AIM OF THE TASK - Find every line containing "Докажите" in the records below and report the tally as a bare number.

RECORDS TO PROCESS -
※ ※ ※
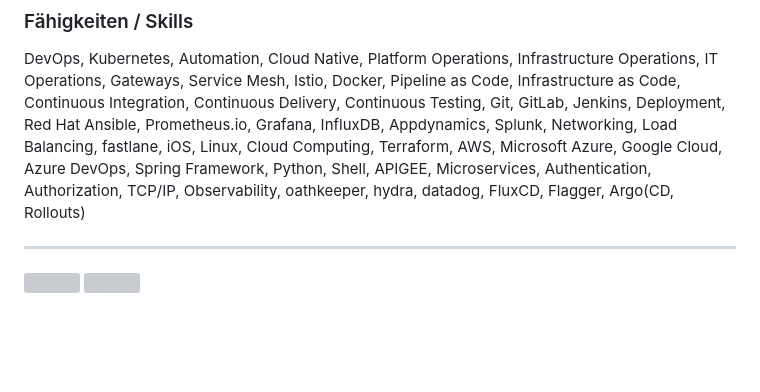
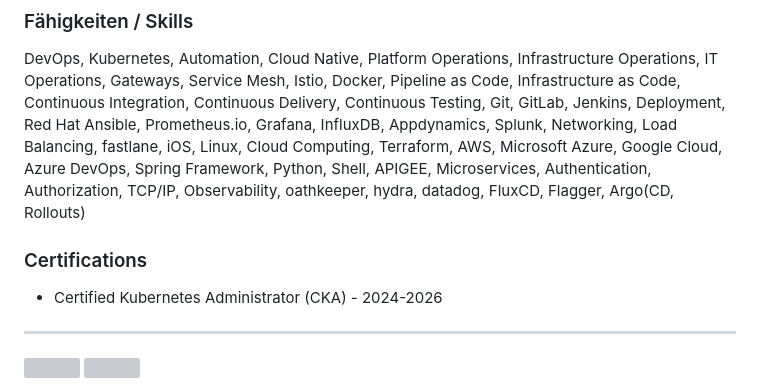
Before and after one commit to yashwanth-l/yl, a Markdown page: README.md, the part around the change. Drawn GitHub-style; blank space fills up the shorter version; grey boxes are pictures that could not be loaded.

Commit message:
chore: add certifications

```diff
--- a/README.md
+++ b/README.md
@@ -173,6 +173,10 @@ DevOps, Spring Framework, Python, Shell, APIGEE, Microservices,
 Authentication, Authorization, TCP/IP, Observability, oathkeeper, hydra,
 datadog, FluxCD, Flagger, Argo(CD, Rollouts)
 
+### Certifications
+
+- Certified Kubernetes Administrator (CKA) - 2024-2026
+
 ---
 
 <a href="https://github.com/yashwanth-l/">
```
※ ※ ※
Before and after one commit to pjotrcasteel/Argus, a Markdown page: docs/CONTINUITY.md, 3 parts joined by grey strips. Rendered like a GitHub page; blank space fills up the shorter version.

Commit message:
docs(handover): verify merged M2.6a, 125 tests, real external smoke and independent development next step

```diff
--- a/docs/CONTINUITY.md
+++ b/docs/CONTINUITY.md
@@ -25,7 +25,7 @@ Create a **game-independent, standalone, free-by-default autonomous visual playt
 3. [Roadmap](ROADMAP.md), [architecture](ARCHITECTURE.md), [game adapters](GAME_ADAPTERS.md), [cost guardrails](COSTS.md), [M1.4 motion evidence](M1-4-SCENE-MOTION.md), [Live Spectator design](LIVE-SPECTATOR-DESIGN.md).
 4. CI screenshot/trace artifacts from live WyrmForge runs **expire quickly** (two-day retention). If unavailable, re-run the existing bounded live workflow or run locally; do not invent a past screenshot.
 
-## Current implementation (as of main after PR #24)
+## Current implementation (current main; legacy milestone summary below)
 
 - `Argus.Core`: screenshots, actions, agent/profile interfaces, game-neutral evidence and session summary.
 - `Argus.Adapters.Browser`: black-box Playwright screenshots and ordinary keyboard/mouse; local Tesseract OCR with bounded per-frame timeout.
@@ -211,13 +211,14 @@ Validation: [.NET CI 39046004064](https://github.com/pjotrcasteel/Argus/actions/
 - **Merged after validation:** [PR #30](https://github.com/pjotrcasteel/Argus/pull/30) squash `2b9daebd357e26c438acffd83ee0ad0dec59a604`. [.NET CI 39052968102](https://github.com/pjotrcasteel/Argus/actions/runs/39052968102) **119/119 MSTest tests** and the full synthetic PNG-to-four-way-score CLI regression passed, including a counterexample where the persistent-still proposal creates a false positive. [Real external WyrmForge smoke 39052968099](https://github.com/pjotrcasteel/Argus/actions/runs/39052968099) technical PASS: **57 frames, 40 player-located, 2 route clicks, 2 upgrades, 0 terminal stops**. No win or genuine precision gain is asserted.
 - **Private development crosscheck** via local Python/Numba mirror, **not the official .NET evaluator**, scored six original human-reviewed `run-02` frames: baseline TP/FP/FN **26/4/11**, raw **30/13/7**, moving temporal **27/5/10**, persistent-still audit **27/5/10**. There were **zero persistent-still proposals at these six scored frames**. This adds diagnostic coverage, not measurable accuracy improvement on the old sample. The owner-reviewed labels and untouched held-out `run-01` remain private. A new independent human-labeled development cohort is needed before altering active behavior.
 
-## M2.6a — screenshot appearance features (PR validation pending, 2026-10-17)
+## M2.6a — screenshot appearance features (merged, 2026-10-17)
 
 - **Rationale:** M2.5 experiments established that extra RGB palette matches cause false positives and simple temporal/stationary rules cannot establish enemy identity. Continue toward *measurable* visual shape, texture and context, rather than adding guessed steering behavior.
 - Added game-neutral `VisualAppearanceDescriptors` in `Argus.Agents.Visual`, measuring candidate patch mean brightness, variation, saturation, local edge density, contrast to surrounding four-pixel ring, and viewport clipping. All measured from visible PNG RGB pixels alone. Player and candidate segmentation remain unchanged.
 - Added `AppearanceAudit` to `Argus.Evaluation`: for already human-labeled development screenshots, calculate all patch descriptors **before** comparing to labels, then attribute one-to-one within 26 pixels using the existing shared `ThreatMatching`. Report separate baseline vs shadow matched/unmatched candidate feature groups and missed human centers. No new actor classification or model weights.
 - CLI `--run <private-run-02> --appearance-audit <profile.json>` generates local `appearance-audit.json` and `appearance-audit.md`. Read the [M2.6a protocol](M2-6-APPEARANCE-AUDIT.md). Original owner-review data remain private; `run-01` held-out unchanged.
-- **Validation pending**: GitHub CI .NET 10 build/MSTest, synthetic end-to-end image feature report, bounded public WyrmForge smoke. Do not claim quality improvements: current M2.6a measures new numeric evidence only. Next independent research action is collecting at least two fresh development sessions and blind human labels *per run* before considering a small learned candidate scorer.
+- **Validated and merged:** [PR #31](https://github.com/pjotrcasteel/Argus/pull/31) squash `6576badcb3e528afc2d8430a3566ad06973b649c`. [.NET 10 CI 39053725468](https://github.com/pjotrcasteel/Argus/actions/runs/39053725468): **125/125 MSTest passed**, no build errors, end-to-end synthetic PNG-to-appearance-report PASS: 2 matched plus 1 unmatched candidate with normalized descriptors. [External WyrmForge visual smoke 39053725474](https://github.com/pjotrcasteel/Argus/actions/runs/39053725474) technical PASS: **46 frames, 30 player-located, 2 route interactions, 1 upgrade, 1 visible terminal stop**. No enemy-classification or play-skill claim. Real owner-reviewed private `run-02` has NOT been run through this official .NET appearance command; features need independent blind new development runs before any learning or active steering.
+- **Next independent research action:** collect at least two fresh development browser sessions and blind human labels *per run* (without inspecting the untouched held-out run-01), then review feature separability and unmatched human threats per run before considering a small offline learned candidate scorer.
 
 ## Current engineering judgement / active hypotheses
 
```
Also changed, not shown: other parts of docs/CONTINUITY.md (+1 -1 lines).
※ ※ ※
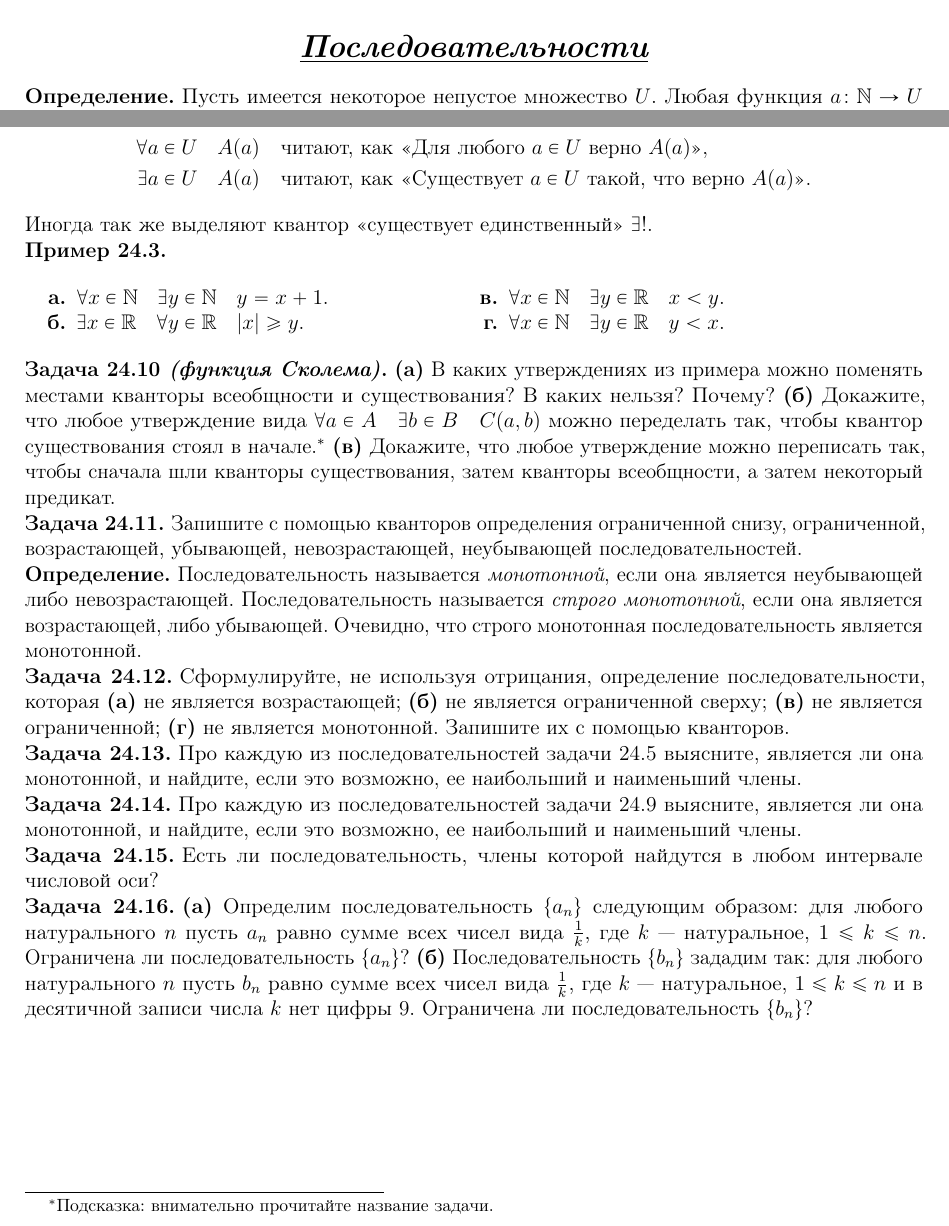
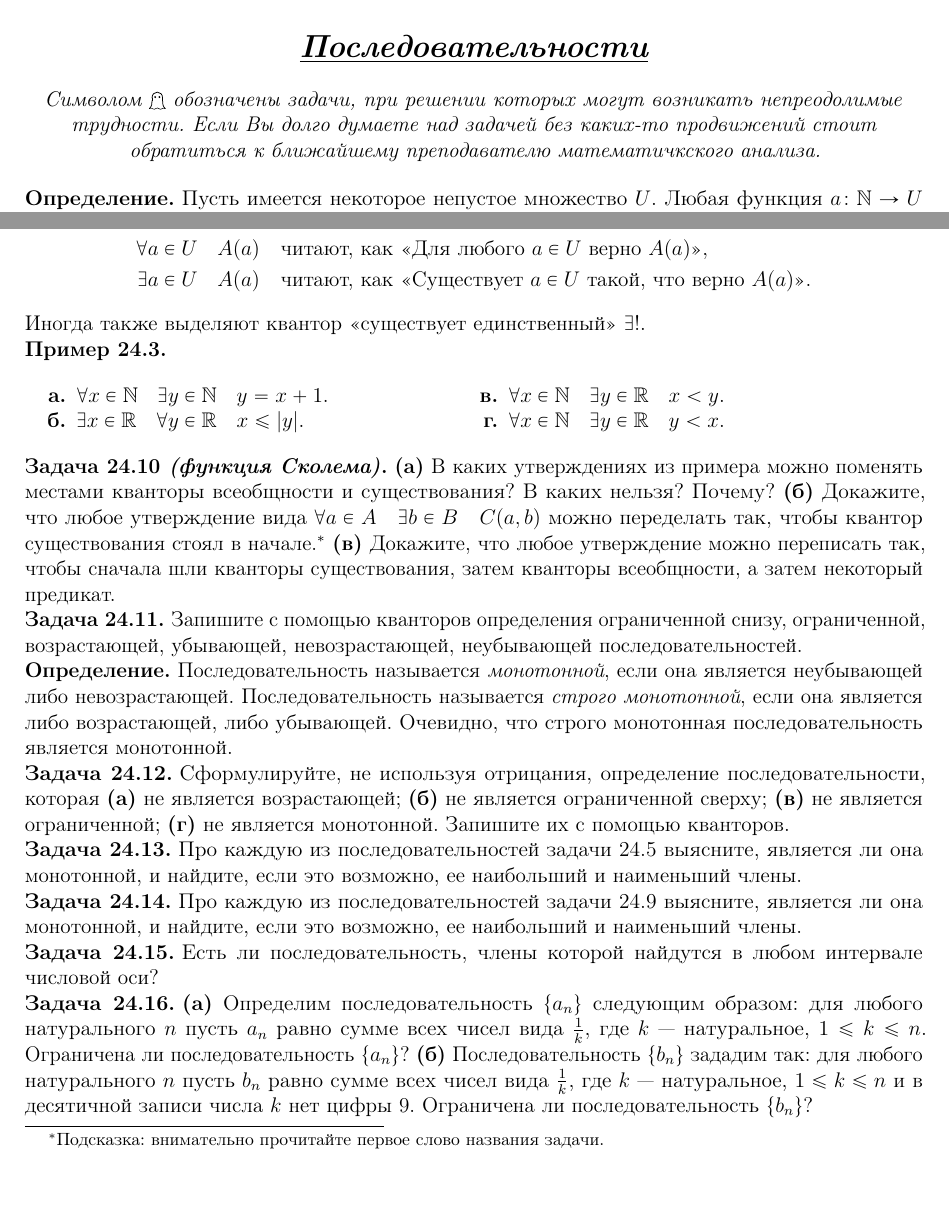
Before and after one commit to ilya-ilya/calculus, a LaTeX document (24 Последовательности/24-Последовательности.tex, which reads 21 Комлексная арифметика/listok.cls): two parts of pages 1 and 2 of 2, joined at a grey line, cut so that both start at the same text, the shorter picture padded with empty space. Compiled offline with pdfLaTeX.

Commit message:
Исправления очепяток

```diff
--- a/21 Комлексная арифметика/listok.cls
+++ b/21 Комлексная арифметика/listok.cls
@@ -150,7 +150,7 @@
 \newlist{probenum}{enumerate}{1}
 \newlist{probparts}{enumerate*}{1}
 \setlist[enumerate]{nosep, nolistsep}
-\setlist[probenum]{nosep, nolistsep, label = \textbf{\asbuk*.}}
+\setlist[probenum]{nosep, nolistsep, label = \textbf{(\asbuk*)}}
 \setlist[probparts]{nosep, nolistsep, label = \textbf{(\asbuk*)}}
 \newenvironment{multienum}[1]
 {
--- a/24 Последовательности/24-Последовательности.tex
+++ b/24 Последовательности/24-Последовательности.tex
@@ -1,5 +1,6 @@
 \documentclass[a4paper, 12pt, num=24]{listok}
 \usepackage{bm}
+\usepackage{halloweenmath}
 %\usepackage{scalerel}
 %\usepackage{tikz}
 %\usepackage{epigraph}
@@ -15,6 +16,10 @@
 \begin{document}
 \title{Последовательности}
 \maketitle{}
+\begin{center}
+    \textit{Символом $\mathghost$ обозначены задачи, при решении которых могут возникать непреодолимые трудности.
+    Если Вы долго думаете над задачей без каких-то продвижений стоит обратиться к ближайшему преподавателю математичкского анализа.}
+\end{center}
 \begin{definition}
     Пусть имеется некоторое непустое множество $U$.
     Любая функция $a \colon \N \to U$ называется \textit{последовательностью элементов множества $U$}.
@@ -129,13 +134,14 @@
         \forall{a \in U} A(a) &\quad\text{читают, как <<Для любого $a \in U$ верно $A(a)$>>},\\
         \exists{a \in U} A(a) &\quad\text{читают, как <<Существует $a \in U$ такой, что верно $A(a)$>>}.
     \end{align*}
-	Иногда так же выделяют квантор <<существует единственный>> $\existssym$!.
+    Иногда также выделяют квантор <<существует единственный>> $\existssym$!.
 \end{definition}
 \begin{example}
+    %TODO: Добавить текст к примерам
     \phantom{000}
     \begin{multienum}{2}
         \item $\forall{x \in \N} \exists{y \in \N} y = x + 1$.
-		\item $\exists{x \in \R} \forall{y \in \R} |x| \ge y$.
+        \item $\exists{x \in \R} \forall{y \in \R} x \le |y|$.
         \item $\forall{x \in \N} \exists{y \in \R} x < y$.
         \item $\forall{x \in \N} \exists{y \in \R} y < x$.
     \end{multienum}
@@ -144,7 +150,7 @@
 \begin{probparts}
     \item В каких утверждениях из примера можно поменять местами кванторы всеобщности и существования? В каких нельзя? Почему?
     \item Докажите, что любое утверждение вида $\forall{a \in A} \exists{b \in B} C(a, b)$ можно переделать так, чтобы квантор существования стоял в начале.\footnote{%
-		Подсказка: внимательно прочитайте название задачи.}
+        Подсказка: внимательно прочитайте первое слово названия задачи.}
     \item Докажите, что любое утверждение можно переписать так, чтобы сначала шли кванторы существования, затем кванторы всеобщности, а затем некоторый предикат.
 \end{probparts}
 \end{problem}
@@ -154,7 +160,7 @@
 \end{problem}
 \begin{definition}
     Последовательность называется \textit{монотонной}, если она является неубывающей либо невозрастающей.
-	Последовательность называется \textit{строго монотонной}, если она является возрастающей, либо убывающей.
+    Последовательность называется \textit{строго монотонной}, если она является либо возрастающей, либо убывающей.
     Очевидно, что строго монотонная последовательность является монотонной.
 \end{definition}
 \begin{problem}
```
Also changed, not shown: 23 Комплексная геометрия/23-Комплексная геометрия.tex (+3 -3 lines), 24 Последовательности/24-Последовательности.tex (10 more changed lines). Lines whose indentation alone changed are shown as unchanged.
※ ※ ※
SOLUTION TO THIS TASK - 2